By Maria Zammit | Posted: Thursday July 2, 2020

Worried that your holiday will be long and boring this July? Never fear, Science is here!

We’ve got a practical you can do during the break that can’t be done in your normal classes (awesome, I know!). You’ll need plastic bags (the ones you can get in the vegie section of your supermarket will do), a pebble for each bag, a twist tie or string for each bag, a kitchen scale or measuring jug, and the internet to check the temperature at your house.

How Do You Make A Tree Sweat?

Aim: To find out what makes trees lose the most water.


1. Put a plastic bag over a leafy branch. Include as many leaves as possible in it.

2. Place the pebble in the corner of the bag to weigh it down. Tie the bag securely with string or the twist tie.

3. After 24 hours, collect the water produced by the leaves. Measure the amount of water – you can do this by using a measuring jug, or weighing the water (1g of water equals 1 mL).

4. Find out how warm the weather was at your house – is good website that you can use to find out the weather for Dunedin.

5. Repeat this every day for a week.

Results: Create a graph comparing the amount of water the tree lost with the temperature on the day.

Conclusion: Did you see any link between the temperature and the volume of water?

Discussion: Why do you think you saw those results?
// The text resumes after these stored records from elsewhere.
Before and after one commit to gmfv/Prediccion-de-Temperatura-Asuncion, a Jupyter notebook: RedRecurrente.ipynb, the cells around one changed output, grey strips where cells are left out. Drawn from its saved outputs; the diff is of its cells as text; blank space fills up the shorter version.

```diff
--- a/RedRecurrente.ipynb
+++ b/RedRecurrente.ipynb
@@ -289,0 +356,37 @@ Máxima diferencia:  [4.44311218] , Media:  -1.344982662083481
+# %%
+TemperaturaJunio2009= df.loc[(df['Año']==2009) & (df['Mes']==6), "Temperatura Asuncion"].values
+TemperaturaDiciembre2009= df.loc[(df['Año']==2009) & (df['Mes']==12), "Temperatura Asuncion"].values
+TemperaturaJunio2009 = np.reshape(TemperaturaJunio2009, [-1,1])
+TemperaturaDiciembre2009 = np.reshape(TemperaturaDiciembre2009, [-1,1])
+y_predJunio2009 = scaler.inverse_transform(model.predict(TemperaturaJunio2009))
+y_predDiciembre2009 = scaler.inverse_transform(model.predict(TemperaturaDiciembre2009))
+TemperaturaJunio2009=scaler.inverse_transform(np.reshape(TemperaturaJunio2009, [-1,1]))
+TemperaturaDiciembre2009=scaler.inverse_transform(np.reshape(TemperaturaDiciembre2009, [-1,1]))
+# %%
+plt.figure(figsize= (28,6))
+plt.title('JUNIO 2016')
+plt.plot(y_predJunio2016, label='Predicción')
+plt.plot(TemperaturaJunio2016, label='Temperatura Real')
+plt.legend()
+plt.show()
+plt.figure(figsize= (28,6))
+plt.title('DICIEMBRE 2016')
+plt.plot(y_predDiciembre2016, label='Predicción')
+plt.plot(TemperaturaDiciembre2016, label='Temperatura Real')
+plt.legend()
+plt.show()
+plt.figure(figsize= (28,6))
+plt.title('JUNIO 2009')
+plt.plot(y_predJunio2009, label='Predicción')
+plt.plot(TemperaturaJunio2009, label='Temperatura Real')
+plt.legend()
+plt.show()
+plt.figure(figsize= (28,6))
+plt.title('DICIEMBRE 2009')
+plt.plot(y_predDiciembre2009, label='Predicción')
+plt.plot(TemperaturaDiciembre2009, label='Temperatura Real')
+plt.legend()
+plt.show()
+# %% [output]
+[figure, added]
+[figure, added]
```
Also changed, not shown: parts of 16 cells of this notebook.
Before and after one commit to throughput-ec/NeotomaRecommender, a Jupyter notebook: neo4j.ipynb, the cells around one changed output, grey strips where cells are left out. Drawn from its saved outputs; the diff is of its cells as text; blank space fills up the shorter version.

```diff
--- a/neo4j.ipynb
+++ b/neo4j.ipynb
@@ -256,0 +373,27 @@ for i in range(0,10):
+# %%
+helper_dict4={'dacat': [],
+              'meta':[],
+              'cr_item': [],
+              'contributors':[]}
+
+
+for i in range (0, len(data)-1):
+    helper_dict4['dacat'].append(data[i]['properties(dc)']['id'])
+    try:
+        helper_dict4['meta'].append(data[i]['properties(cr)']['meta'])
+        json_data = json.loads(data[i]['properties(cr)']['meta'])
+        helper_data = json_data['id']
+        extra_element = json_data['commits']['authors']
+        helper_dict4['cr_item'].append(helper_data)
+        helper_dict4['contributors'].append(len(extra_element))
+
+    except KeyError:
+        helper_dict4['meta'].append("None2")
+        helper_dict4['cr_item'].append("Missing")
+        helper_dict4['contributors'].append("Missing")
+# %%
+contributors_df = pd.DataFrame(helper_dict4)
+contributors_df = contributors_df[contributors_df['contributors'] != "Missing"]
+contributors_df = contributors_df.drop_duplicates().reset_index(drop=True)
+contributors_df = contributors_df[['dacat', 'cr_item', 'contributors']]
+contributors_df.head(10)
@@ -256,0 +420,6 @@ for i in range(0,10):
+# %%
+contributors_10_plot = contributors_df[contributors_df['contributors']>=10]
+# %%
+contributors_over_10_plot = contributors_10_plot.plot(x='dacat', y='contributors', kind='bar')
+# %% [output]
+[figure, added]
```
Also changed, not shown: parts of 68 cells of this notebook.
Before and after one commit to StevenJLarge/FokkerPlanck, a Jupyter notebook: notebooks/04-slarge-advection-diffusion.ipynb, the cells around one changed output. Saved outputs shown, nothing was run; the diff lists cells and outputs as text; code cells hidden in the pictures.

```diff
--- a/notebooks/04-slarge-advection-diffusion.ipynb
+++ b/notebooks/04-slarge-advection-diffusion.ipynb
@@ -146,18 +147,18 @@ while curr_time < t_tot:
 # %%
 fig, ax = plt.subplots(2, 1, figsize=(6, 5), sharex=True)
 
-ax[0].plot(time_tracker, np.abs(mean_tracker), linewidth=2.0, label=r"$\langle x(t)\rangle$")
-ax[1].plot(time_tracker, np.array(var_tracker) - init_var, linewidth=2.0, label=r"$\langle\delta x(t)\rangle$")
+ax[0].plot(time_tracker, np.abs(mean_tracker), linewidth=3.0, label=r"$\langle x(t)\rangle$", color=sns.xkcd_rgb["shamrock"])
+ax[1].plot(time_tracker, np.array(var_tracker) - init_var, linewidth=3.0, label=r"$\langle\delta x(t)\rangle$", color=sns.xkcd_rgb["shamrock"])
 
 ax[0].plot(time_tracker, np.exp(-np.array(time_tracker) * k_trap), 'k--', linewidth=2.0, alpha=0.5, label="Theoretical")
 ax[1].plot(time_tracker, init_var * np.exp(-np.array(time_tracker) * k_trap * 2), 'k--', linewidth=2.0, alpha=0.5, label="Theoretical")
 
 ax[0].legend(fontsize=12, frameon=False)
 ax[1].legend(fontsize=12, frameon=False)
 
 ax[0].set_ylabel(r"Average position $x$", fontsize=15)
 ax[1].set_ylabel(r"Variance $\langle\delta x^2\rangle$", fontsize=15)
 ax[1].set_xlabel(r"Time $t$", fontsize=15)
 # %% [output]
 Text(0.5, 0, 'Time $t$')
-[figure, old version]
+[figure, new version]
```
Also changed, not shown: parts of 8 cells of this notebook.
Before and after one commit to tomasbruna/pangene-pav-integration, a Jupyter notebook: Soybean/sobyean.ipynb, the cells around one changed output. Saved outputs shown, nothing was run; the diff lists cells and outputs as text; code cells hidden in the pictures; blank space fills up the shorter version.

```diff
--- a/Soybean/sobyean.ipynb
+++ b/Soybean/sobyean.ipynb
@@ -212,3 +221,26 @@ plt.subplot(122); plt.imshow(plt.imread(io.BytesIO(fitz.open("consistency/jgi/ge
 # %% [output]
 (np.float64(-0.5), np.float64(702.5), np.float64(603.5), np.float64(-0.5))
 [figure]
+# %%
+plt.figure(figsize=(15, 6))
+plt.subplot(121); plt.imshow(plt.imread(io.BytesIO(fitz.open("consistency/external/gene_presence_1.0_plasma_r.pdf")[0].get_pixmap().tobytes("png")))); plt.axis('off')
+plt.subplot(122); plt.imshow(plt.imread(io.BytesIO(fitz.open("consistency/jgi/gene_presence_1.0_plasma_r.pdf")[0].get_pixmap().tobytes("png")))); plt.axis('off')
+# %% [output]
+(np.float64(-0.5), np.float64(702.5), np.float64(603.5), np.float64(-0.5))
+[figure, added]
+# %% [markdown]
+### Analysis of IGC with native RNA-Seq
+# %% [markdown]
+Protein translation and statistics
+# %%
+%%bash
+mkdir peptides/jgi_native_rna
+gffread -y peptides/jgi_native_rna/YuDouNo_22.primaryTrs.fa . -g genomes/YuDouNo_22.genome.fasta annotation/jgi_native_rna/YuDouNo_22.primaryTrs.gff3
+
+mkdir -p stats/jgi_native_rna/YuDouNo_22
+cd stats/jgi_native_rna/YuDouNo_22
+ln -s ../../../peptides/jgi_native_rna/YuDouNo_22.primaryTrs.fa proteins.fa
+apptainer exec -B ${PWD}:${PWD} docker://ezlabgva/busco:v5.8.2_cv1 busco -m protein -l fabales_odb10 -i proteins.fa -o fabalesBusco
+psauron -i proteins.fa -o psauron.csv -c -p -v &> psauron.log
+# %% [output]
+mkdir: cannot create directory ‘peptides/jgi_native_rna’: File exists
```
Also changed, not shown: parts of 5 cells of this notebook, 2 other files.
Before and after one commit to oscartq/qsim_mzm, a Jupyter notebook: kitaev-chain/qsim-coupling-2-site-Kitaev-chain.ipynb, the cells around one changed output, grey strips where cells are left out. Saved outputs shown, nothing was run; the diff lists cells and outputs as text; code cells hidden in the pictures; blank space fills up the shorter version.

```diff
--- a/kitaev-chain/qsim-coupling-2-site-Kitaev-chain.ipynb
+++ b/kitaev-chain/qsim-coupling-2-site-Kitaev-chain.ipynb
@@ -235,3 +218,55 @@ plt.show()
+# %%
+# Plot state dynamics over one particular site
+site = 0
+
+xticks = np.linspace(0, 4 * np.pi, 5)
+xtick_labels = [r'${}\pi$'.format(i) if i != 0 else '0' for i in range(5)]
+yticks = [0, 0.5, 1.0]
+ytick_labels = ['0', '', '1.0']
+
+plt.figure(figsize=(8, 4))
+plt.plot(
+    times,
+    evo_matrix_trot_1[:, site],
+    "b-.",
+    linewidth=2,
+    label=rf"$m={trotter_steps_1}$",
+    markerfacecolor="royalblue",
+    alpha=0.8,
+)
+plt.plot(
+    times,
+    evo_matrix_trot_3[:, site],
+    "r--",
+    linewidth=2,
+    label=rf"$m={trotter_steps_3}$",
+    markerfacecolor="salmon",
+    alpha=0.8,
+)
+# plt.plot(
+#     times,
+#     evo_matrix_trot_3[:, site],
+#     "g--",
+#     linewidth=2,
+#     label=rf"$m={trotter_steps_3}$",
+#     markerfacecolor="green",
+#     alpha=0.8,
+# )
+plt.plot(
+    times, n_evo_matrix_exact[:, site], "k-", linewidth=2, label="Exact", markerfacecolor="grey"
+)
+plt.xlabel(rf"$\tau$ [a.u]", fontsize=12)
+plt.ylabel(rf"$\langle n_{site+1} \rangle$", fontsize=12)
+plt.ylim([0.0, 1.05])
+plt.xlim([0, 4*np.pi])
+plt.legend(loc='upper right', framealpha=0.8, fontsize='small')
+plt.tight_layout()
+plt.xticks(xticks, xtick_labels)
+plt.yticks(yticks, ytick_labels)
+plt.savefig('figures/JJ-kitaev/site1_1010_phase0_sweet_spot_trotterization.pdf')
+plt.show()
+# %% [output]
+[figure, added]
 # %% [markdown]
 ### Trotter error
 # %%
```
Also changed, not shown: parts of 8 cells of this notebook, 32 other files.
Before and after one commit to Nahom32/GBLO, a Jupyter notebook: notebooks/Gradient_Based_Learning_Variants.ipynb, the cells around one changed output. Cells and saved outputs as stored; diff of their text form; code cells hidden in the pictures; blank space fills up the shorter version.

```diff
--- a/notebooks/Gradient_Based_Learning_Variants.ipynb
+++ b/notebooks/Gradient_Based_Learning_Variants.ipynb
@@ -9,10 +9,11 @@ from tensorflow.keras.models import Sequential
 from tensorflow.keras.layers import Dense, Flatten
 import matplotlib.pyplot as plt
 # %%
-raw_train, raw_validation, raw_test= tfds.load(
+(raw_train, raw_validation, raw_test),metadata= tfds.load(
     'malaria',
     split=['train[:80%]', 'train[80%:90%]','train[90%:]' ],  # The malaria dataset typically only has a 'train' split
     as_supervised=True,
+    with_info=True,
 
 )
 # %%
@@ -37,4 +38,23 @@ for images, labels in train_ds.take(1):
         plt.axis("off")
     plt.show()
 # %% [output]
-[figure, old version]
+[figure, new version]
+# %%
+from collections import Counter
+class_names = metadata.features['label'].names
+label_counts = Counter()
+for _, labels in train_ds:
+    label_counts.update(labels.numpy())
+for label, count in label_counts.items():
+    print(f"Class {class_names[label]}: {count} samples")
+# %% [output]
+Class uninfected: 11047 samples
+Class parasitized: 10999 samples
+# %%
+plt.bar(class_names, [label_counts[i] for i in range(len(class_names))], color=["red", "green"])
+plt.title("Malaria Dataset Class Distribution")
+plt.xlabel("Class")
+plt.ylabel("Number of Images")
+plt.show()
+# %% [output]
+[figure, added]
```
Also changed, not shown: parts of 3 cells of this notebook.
How could you make your experiment more accurate?

Extension. Instead of comparing the affect of temperature, you could find out if some trees lose more water than others.